**WORK INSTRUCTIONS**
Write out, exactly and in full, the records given below, but not their pictures.

GIVEN RECORDS below:

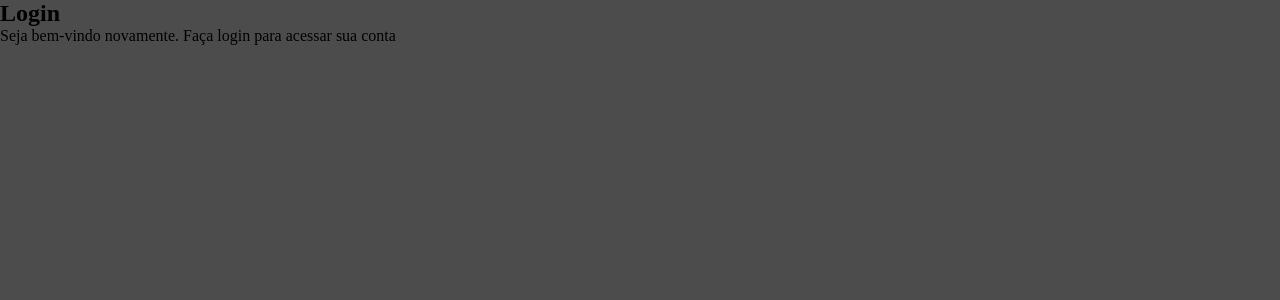
Repository: jorgprado/exec-pro-login
Page: index.html
These files come from the project's save history. The page is drawn as it stood at one moment and after a run of saves; the edit follows.
The browser window is 1280 px wide. The pictures show the whole page.

Above is the page before, as saved 2023-05-26 17:46:15.

### index.html
<!DOCTYPE html>
<html lang="en">
<head>
    <meta charset="UTF-8">
    <meta http-equiv="X-UA-Compatible" content="IE=edge">
    <meta name="viewport" content="width=device-width, initial-scale=1.0">
    <link rel="stylesheet" href="estilos/style.css">
    <title>Document</title>
</head>
<body>

    <main>
        <section id="login">

            <div id="imagem">

            </div>
            <div id="formulario">
                <h1>Login</h1>
                <p>Seja bem-vindo novamente. Faça login para acessar sua conta</p>
                <form action="login.php" method="post">

                </form>
            </div>

        </section>
    </main>

</body>
</html>

### estilos/style.css
@charset "UTF-8";

:root {
    --corBotao: #81942C;
    --corBG: #AF5AE0;
}

*{
    padding: 0;
    margin: 0;
}

body{
    background-color: rgb(77, 76, 76);
}

After the next 2 saves:
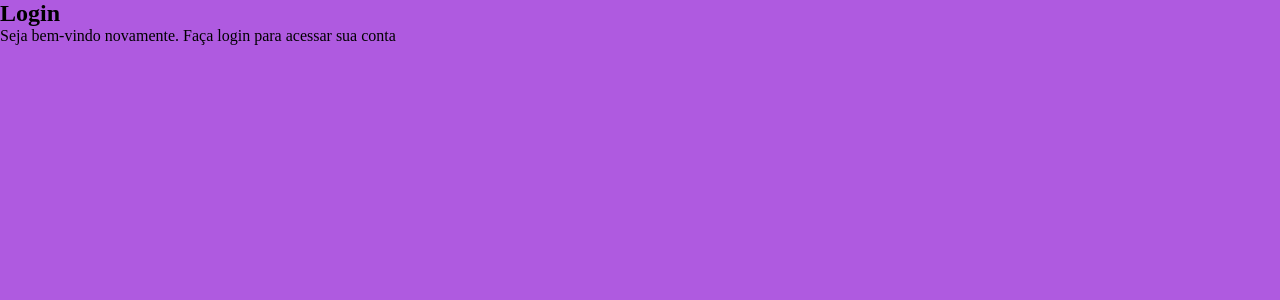
The 2 saves are shown as one change because they came seconds apart.
The last was saved 11 s later.
--- a/estilos/style.css
+++ b/estilos/style.css
@@ -11,5 +11,5 @@
 }
 
 body{
-    background-color: rgb(77, 76, 76);
+    background-color: var(--corBG);
 }
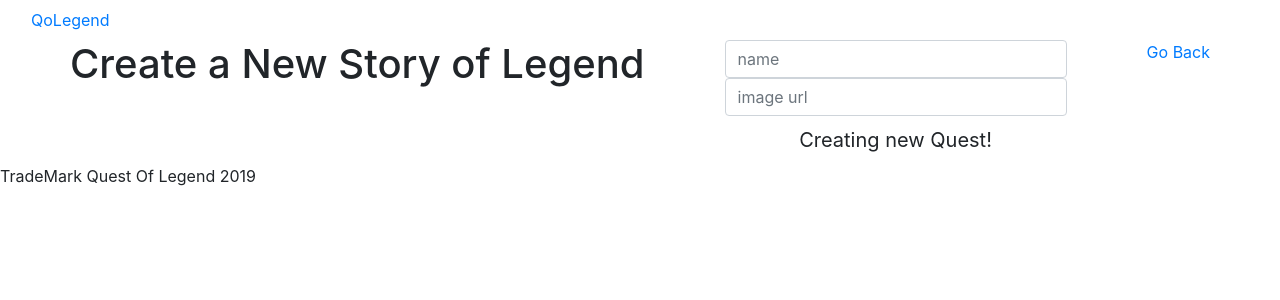
Repository: Hoangvo92/aws-program
Page: http://localhost/quests/new
The author's editor kept a record of every edit. The page is drawn from the files as they stood at one moment, then again after the next edit.
The browser window is 1280 px wide. The pictures show the whole page.
The page is served by the project's Node server (quests-of-legend/app.js).

Above is the page before.

After the next edit:
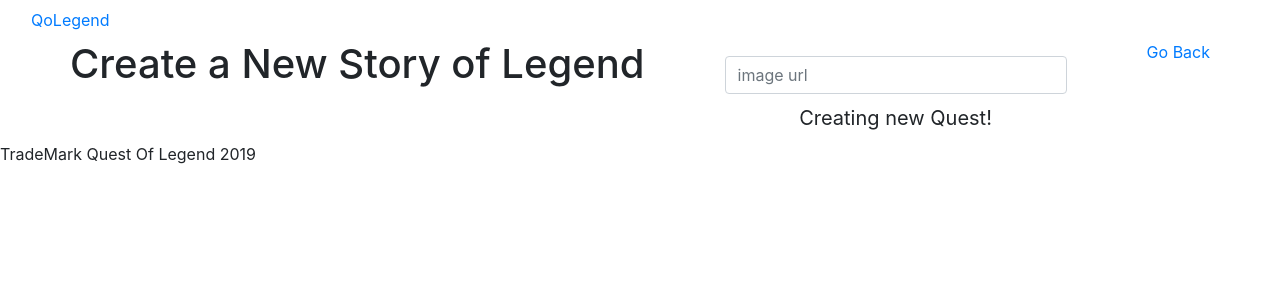
The edit:
--- a/quests-of-legend/views/new.ejs
+++ b/quests-of-legend/views/new.ejs
@@ -4,7 +4,10 @@
         <h1>Create a New Story of Legend</h1>
         <div style="width: 30%; margin: 0 auto">
           <form action="/quests" method="POST">
-             <input class="form-control" type="text" name="name" placeholder="name">
+              <div class="form-group">
+
+              </div>
+
              <input class="form-control" type="text" name="image" placeholder="image url">
              <button class="btn btn-lg btn-default btn-block">Creating new Quest!</button>
           </form>
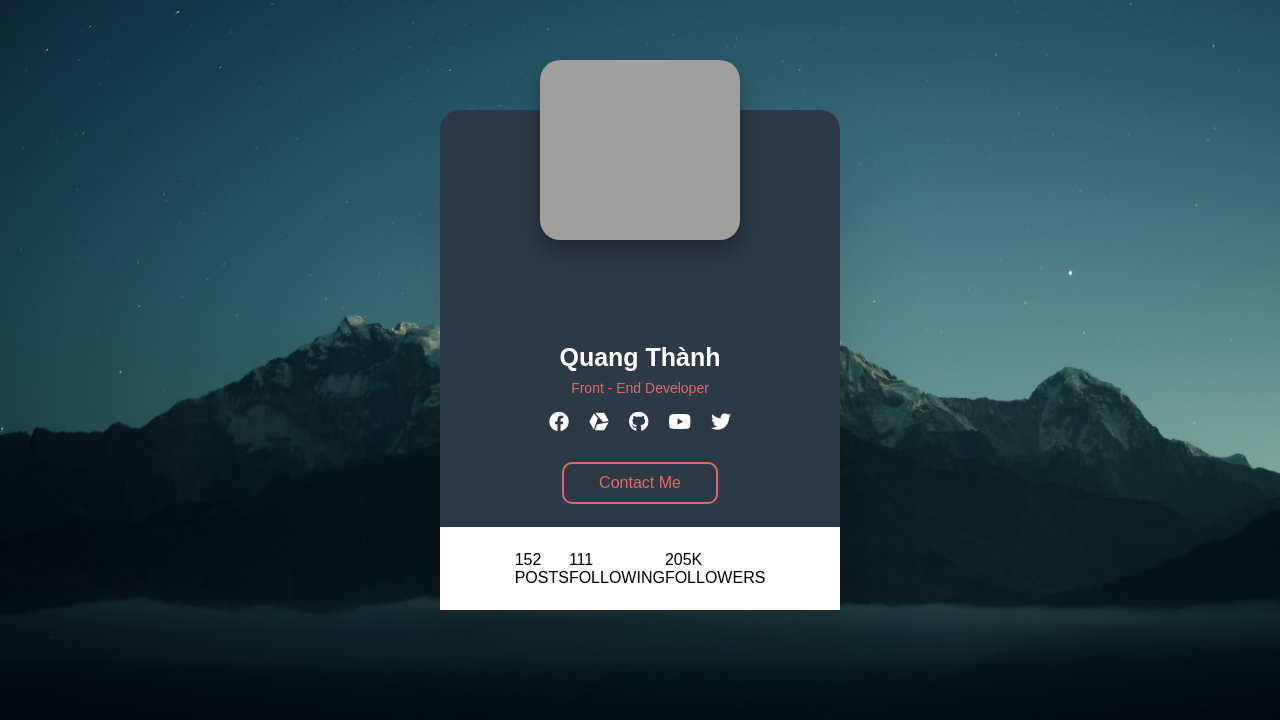
Repository: QuangThanh152/Profile-me
Page: index.html
These files come from the project's save history. The page is drawn as it stood at one moment and after the next save; the edit follows.
The browser window is 1280 px wide. The pictures show the whole page.
Pictures or frames that could not be fetched are drawn as grey boxes.

Above is the page before, as saved 2022-10-07 16:05:15.

### index.html
<!DOCTYPE html>
<html lang="en">
<head>
    <meta charset="UTF-8">
    <meta http-equiv="X-UA-Compatible" content="IE=edge">
    <meta name="viewport" content="width=device-width, initial-scale=1.0">
    <link rel="stylesheet" href="./accets/font/fontawesome-free-6.1.2-web/css/all.min.css">
    <link rel="stylesheet" href="./accets/main.css">
    <title>Profile-QT</title>
</head>
<body>
    <div class="card">
        <div class="card-header">
            <img src="./accets/img/IMG_20220202_135645.jpg" alt="" class="img-me">
        </div>
        <div class="content">
            <div class="name">Quang Thành</div>
            <div class="desc">Front - End Developer</div>
            <div class="SocialNetwork">
                <a href="" class="icon"><i class="fa-brands fa-facebook"></i></a>
                <a href="" class="icon"><i class="fa-brands fa-instalod"></i></i></a>
                <a href="" class="icon"><i class="fa-brands fa-github"></i></i></a>
                <a href="" class="icon"><i class="fa-brands fa-youtube"></i></i></a>
                <a href="" class="icon"><i class="fa-brands fa-twitter"></i></i></a>
            </div>
            <a href="" class="btn-contact">Contact Me</a>
        </div>
        <div class="card-footer">
            <div class="number">
                <div class="item">
                    <span>152</span>
                    Posts
                </div>
            </div>
            <div class="number">
                <div class="item">
                    <span>111</span>
                    Following
                </div>
            </div>
            <div class="number">
                <div class="item">
                    <span>205K</span>
                    Followers
                </div>
            </div>
        </div>
    </div>
</body>
</html>

### accets/main.css
* {
    padding: 0;
    margin: 0;
    box-sizing: border-box;
    font-family: 'Poppins', sans-serif;
    text-decoration: none;
}

body {
    min-height: 100vh;
    background: url(/accets/img/img-big.jpg) no-repeat center;
    background-size: cover;
    display: flex;
    justify-content: center;
    align-items: center;
}

.card {
    position: relative;
    width: 400px;
    /* height: 190px; */
    height: 500px;
    border-radius: 20px;
    background: #2c3a47;
    transition: 0.2s;
    box-shadow: 0 35px 80px rgba(0,0,0,0.15);
    /* overflow: hidden; */
}
.card:hover {
    height: 500px;
}
.card-header {
    position: absolute;
    background: rgb(21, 19, 19);
    left: 50%;
    top: -50px;
    transform: translateX(-50%);
    width: 200px;
    height: 180px;
    border-radius: 20px;
    box-shadow: 0 10px 20px rgba(0,0,0,0.35);
    overflow: hidden;
    transition: 0.3s;
}
.card:hover .card-header {
    width: 250px;
    height: 250px;
    transition: 0.2s;
}
.img-me {
    position: absolute;
    top: 0;
    left: 0;
    width: 100%;
    height: 100%;
    object-fit: cover;
}
.content {
    position: absolute;
    top: 45%;
    text-align: center;
    align-items: center;
    left: 50%;
    transform: translateX(-50%);
}
.name {
    font-size: 25px;
    font-weight: 600;
    padding: 8px;
    color: #fff;
}
.desc {
    font-size: 14px;
    padding: 0 0 15px 0;
    color: #e66767;
}
.SocialNetwork {
    display: flex;
    justify-content: center;
    margin: 0 0 18px 0;
}
.SocialNetwork a{
    font-size: 20px;
    color: white;
    padding: 0 10px 0;
}
.SocialNetwork a:hover {
    color: #e66767;
}

.btn-contact {
    display: inline-block;
    font-size: 16px;
    padding: 10px 35px;
    border: 2px solid #e66767;
    border-radius: 10px;
    color: #e66767;
    margin-top: 10px;
}
.btn-contact:hover {
    background-color: #e66767;
    color: #f2f2f2;
}
.card-footer{
    position: absolute;
    display: flex;
    justify-content: center;
    align-items: center;
    bottom: 0;
    background: #fff;
    width: 100%;
    height: 83px;
}
.number{
    display: flex;
    align-items: center;
}
.item{
    flex: 1;
    justify-content: space-between;

    text-transform: uppercase;
}
.item span {
    display: block;
}

Loaded but not shown: accets/font/fontawesome-free-6.1.2-web/css/all.min.css (library)

After the next save:
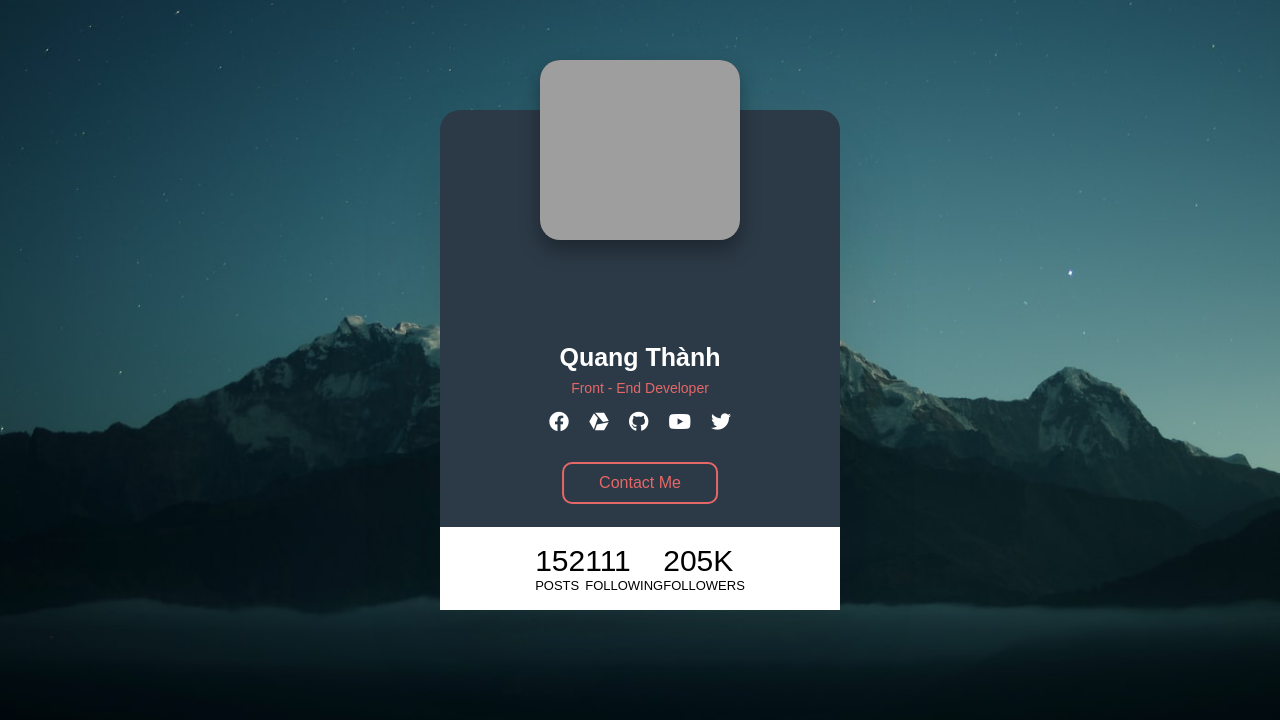
Saved 40 s later.
--- a/accets/main.css
+++ b/accets/main.css
@@ -117,10 +117,10 @@ body {
 }
 .item{
     flex: 1;
-    justify-content: space-between;
-
+    font-size: 13px;
     text-transform: uppercase;
 }
 .item span {
     display: block;
+    font-size: 30px;
 }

End of GIVEN RECORDS.

**ANSWER TO THE PROBLEM**
Repository: jorgprado/exec-pro-login
Page: index.html
These files come from the project's save history. The page is drawn as it stood at one moment and after a run of saves; the edit follows.
The browser window is 1280 px wide. The pictures show the whole page.

Above is the page before, as saved 2023-05-26 17:46:15.

### index.html
<!DOCTYPE html>
<html lang="en">
<head>
    <meta charset="UTF-8">
    <meta http-equiv="X-UA-Compatible" content="IE=edge">
    <meta name="viewport" content="width=device-width, initial-scale=1.0">
    <link rel="stylesheet" href="estilos/style.css">
    <title>Document</title>
</head>
<body>

    <main>
        <section id="login">

            <div id="imagem">

            </div>
            <div id="formulario">
                <h1>Login</h1>
                <p>Seja bem-vindo novamente. Faça login para acessar sua conta</p>
                <form action="login.php" method="post">

                </form>
            </div>

        </section>
    </main>

</body>
</html>

### estilos/style.css
@charset "UTF-8";

:root {
    --corBotao: #81942C;
    --corBG: #AF5AE0;
}

*{
    padding: 0;
    margin: 0;
}

body{
    background-color: rgb(77, 76, 76);
}

After the next 2 saves:
The 2 saves are shown as one change because they came seconds apart.
The last was saved 11 s later.
--- a/estilos/style.css
+++ b/estilos/style.css
@@ -11,5 +11,5 @@
 }
 
 body{
-    background-color: rgb(77, 76, 76);
+    background-color: var(--corBG);
 }
Repository: Hoangvo92/aws-program
Page: http://localhost/quests/new
The author's editor kept a record of every edit. The page is drawn from the files as they stood at one moment, then again after the next edit.
The browser window is 1280 px wide. The pictures show the whole page.
The page is served by the project's Node server (quests-of-legend/app.js).

Above is the page before.

After the next edit:
The edit:
--- a/quests-of-legend/views/new.ejs
+++ b/quests-of-legend/views/new.ejs
@@ -4,7 +4,10 @@
         <h1>Create a New Story of Legend</h1>
         <div style="width: 30%; margin: 0 auto">
           <form action="/quests" method="POST">
-             <input class="form-control" type="text" name="name" placeholder="name">
+              <div class="form-group">
+
+              </div>
+
              <input class="form-control" type="text" name="image" placeholder="image url">
              <button class="btn btn-lg btn-default btn-block">Creating new Quest!</button>
           </form>
Repository: QuangThanh152/Profile-me
Page: index.html
These files come from the project's save history. The page is drawn as it stood at one moment and after the next save; the edit follows.
The browser window is 1280 px wide. The pictures show the whole page.
Pictures or frames that could not be fetched are drawn as grey boxes.

Above is the page before, as saved 2022-10-07 16:05:15.

### index.html
<!DOCTYPE html>
<html lang="en">
<head>
    <meta charset="UTF-8">
    <meta http-equiv="X-UA-Compatible" content="IE=edge">
    <meta name="viewport" content="width=device-width, initial-scale=1.0">
    <link rel="stylesheet" href="./accets/font/fontawesome-free-6.1.2-web/css/all.min.css">
    <link rel="stylesheet" href="./accets/main.css">
    <title>Profile-QT</title>
</head>
<body>
    <div class="card">
        <div class="card-header">
            <img src="./accets/img/IMG_20220202_135645.jpg" alt="" class="img-me">
        </div>
        <div class="content">
            <div class="name">Quang Thành</div>
            <div class="desc">Front - End Developer</div>
            <div class="SocialNetwork">
                <a href="" class="icon"><i class="fa-brands fa-facebook"></i></a>
                <a href="" class="icon"><i class="fa-brands fa-instalod"></i></i></a>
                <a href="" class="icon"><i class="fa-brands fa-github"></i></i></a>
                <a href="" class="icon"><i class="fa-brands fa-youtube"></i></i></a>
                <a href="" class="icon"><i class="fa-brands fa-twitter"></i></i></a>
            </div>
            <a href="" class="btn-contact">Contact Me</a>
        </div>
        <div class="card-footer">
            <div class="number">
                <div class="item">
                    <span>152</span>
                    Posts
                </div>
            </div>
            <div class="number">
                <div class="item">
                    <span>111</span>
                    Following
                </div>
            </div>
            <div class="number">
                <div class="item">
                    <span>205K</span>
                    Followers
                </div>
            </div>
        </div>
    </div>
</body>
</html>

### accets/main.css
* {
    padding: 0;
    margin: 0;
    box-sizing: border-box;
    font-family: 'Poppins', sans-serif;
    text-decoration: none;
}

body {
    min-height: 100vh;
    background: url(/accets/img/img-big.jpg) no-repeat center;
    background-size: cover;
    display: flex;
    justify-content: center;
    align-items: center;
}

.card {
    position: relative;
    width: 400px;
    /* height: 190px; */
    height: 500px;
    border-radius: 20px;
    background: #2c3a47;
    transition: 0.2s;
    box-shadow: 0 35px 80px rgba(0,0,0,0.15);
    /* overflow: hidden; */
}
.card:hover {
    height: 500px;
}
.card-header {
    position: absolute;
    background: rgb(21, 19, 19);
    left: 50%;
    top: -50px;
    transform: translateX(-50%);
    width: 200px;
    height: 180px;
    border-radius: 20px;
    box-shadow: 0 10px 20px rgba(0,0,0,0.35);
    overflow: hidden;
    transition: 0.3s;
}
.card:hover .card-header {
    width: 250px;
    height: 250px;
    transition: 0.2s;
}
.img-me {
    position: absolute;
    top: 0;
    left: 0;
    width: 100%;
    height: 100%;
    object-fit: cover;
}
.content {
    position: absolute;
    top: 45%;
    text-align: center;
    align-items: center;
    left: 50%;
    transform: translateX(-50%);
}
.name {
    font-size: 25px;
    font-weight: 600;
    padding: 8px;
    color: #fff;
}
.desc {
    font-size: 14px;
    padding: 0 0 15px 0;
    color: #e66767;
}
.SocialNetwork {
    display: flex;
    justify-content: center;
    margin: 0 0 18px 0;
}
.SocialNetwork a{
    font-size: 20px;
    color: white;
    padding: 0 10px 0;
}
.SocialNetwork a:hover {
    color: #e66767;
}

.btn-contact {
    display: inline-block;
    font-size: 16px;
    padding: 10px 35px;
    border: 2px solid #e66767;
    border-radius: 10px;
    color: #e66767;
    margin-top: 10px;
}
.btn-contact:hover {
    background-color: #e66767;
    color: #f2f2f2;
}
.card-footer{
    position: absolute;
    display: flex;
    justify-content: center;
    align-items: center;
    bottom: 0;
    background: #fff;
    width: 100%;
    height: 83px;
}
.number{
    display: flex;
    align-items: center;
}
.item{
    flex: 1;
    justify-content: space-between;

    text-transform: uppercase;
}
.item span {
    display: block;
}

Loaded but not shown: accets/font/fontawesome-free-6.1.2-web/css/all.min.css (library)

After the next save:
Saved 40 s later.
--- a/accets/main.css
+++ b/accets/main.css
@@ -117,10 +117,10 @@ body {
 }
 .item{
     flex: 1;
-    justify-content: space-between;
-
+    font-size: 13px;
     text-transform: uppercase;
 }
 .item span {
     display: block;
+    font-size: 30px;
 }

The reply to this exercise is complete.